# Aim of the exercise
When a line of the entries contains the word "Data", report that line.

++++

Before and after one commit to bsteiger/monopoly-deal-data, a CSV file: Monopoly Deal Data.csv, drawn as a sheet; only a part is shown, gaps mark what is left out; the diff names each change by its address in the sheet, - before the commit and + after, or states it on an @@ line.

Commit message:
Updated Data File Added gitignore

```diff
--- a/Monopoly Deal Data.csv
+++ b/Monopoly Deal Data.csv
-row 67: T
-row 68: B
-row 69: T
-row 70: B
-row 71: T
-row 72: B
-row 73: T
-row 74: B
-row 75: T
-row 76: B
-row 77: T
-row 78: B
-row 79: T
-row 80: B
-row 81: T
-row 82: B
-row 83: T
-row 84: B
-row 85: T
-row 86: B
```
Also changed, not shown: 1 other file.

++++

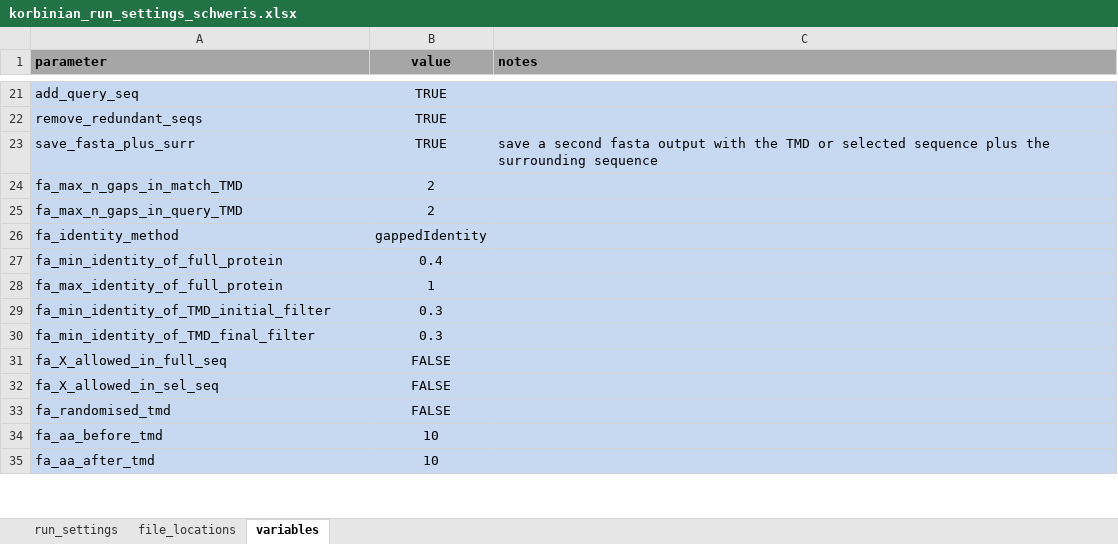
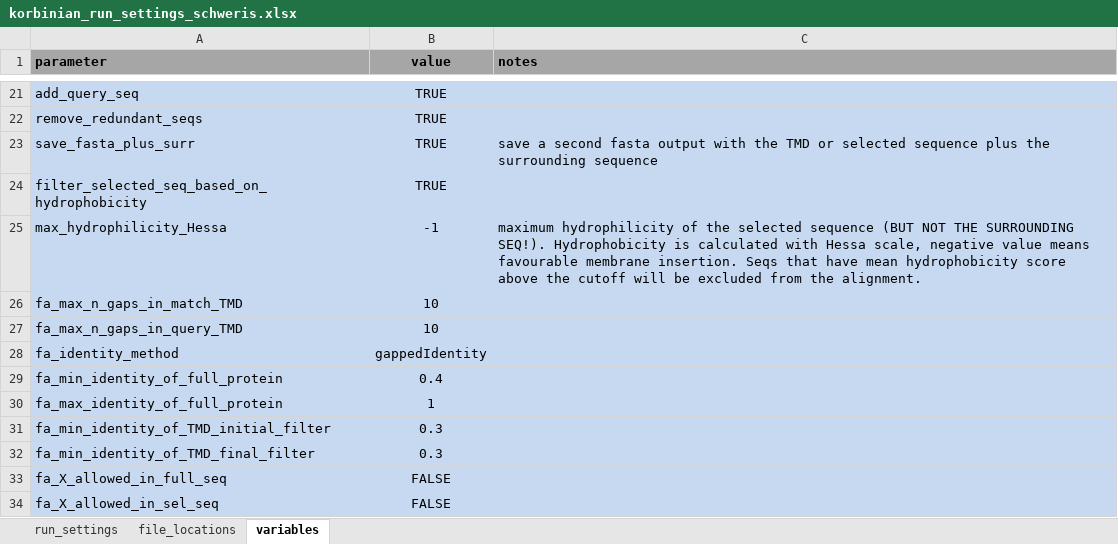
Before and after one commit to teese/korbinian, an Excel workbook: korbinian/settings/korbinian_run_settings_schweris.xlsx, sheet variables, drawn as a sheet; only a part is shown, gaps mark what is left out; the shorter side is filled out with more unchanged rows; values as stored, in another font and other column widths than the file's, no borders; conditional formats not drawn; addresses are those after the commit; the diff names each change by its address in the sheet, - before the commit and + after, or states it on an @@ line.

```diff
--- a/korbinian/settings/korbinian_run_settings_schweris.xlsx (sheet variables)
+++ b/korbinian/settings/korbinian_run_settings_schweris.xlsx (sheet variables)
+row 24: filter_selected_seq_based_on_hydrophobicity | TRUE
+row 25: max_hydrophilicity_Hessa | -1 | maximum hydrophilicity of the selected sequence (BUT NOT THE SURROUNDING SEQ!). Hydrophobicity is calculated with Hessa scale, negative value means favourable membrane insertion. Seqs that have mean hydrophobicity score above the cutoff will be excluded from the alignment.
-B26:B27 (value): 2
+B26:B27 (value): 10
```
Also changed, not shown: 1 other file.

++++

# Completed task
Before and after one commit to bsteiger/monopoly-deal-data, a CSV file: Monopoly Deal Data.csv, drawn as a sheet; only a part is shown, gaps mark what is left out; the diff names each change by its address in the sheet, - before the commit and + after, or states it on an @@ line.
Updated Data File Added gitignore
--- a/Monopoly Deal Data.csv
+++ b/Monopoly Deal Data.csv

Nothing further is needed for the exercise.